To do ▸
Return the listing below verbatim. Pictures do not belong in the copy.

Listed records ▸

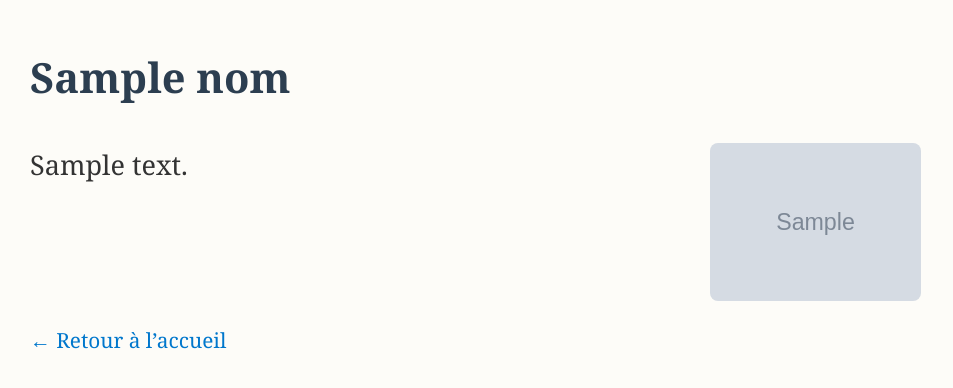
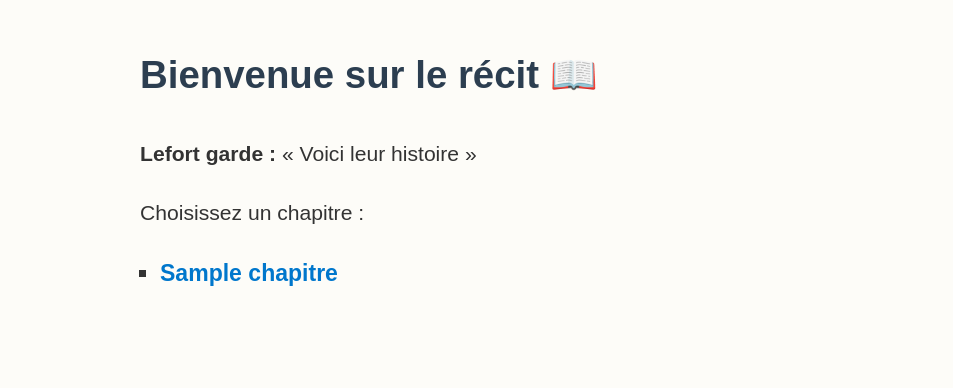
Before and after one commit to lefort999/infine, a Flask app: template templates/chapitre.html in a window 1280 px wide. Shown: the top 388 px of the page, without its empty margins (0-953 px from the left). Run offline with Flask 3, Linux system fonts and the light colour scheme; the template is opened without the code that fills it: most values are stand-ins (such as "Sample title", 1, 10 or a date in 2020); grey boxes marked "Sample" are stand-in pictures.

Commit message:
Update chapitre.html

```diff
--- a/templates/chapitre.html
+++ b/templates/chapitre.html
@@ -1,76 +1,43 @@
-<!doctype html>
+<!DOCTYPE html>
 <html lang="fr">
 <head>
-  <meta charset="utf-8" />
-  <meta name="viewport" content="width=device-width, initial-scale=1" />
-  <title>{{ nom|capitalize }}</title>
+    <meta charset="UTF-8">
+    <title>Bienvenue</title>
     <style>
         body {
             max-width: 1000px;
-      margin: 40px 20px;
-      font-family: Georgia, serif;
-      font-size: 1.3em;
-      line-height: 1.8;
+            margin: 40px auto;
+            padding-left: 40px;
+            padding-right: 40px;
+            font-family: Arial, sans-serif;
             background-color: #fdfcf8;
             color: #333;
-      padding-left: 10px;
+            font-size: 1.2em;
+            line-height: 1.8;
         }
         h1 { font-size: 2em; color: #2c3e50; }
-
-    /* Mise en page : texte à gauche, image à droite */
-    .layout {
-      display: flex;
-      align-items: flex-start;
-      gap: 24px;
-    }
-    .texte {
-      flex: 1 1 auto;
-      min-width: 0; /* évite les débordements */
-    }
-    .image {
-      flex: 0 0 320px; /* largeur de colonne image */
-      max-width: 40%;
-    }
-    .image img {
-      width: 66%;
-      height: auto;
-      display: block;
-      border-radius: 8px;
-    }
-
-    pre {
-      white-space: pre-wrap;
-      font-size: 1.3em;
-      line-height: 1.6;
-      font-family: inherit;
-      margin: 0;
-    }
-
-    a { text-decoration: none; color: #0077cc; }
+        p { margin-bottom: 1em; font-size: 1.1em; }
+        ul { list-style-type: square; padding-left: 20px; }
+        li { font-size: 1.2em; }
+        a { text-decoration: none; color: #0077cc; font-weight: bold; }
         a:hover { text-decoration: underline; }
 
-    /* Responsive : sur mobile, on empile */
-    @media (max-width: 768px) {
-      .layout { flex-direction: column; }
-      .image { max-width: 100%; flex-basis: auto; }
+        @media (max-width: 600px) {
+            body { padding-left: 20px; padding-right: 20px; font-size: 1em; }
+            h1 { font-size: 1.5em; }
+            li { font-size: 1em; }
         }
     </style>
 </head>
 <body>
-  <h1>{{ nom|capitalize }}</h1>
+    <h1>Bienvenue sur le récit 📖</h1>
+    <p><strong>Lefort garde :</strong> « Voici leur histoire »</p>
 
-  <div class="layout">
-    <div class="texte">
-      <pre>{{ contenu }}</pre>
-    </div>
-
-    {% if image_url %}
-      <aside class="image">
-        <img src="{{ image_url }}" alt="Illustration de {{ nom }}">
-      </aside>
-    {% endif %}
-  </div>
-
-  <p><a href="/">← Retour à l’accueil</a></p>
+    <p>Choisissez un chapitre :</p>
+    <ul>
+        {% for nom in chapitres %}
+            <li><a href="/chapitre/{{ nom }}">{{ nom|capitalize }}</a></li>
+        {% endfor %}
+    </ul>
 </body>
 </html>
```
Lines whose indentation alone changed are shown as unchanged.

Expected output ▸
Before and after one commit to lefort999/infine, a Flask app: template templates/chapitre.html in a window 1280 px wide. Shown: the top 388 px of the page, without its empty margins (0-953 px from the left). Run offline with Flask 3, Linux system fonts and the light colour scheme; the template is opened without the code that fills it: most values are stand-ins (such as "Sample title", 1, 10 or a date in 2020); grey boxes marked "Sample" are stand-in pictures.

Commit message:
Update chapitre.html

```diff
--- a/templates/chapitre.html
+++ b/templates/chapitre.html
@@ -1,76 +1,43 @@
-<!doctype html>
+<!DOCTYPE html>
 <html lang="fr">
 <head>
-  <meta charset="utf-8" />
-  <meta name="viewport" content="width=device-width, initial-scale=1" />
-  <title>{{ nom|capitalize }}</title>
+    <meta charset="UTF-8">
+    <title>Bienvenue</title>
     <style>
         body {
             max-width: 1000px;
-      margin: 40px 20px;
-      font-family: Georgia, serif;
-      font-size: 1.3em;
-      line-height: 1.8;
+            margin: 40px auto;
+            padding-left: 40px;
+            padding-right: 40px;
+            font-family: Arial, sans-serif;
             background-color: #fdfcf8;
             color: #333;
-      padding-left: 10px;
+            font-size: 1.2em;
+            line-height: 1.8;
         }
         h1 { font-size: 2em; color: #2c3e50; }
-
-    /* Mise en page : texte à gauche, image à droite */
-    .layout {
-      display: flex;
-      align-items: flex-start;
-      gap: 24px;
-    }
-    .texte {
-      flex: 1 1 auto;
-      min-width: 0; /* évite les débordements */
-    }
-    .image {
-      flex: 0 0 320px; /* largeur de colonne image */
-      max-width: 40%;
-    }
-    .image img {
-      width: 66%;
-      height: auto;
-      display: block;
-      border-radius: 8px;
-    }
-
-    pre {
-      white-space: pre-wrap;
-      font-size: 1.3em;
-      line-height: 1.6;
-      font-family: inherit;
-      margin: 0;
-    }
-
-    a { text-decoration: none; color: #0077cc; }
+        p { margin-bottom: 1em; font-size: 1.1em; }
+        ul { list-style-type: square; padding-left: 20px; }
+        li { font-size: 1.2em; }
+        a { text-decoration: none; color: #0077cc; font-weight: bold; }
         a:hover { text-decoration: underline; }
 
-    /* Responsive : sur mobile, on empile */
-    @media (max-width: 768px) {
-      .layout { flex-direction: column; }
-      .image { max-width: 100%; flex-basis: auto; }
+        @media (max-width: 600px) {
+            body { padding-left: 20px; padding-right: 20px; font-size: 1em; }
+            h1 { font-size: 1.5em; }
+            li { font-size: 1em; }
         }
     </style>
 </head>
 <body>
-  <h1>{{ nom|capitalize }}</h1>
+    <h1>Bienvenue sur le récit 📖</h1>
+    <p><strong>Lefort garde :</strong> « Voici leur histoire »</p>
 
-  <div class="layout">
-    <div class="texte">
-      <pre>{{ contenu }}</pre>
-    </div>
-
-    {% if image_url %}
-      <aside class="image">
-        <img src="{{ image_url }}" alt="Illustration de {{ nom }}">
-      </aside>
-    {% endif %}
-  </div>
-
-  <p><a href="/">← Retour à l’accueil</a></p>
+    <p>Choisissez un chapitre :</p>
+    <ul>
+        {% for nom in chapitres %}
+            <li><a href="/chapitre/{{ nom }}">{{ nom|capitalize }}</a></li>
+        {% endfor %}
+    </ul>
 </body>
 </html>
```
Lines whose indentation alone changed are shown as unchanged.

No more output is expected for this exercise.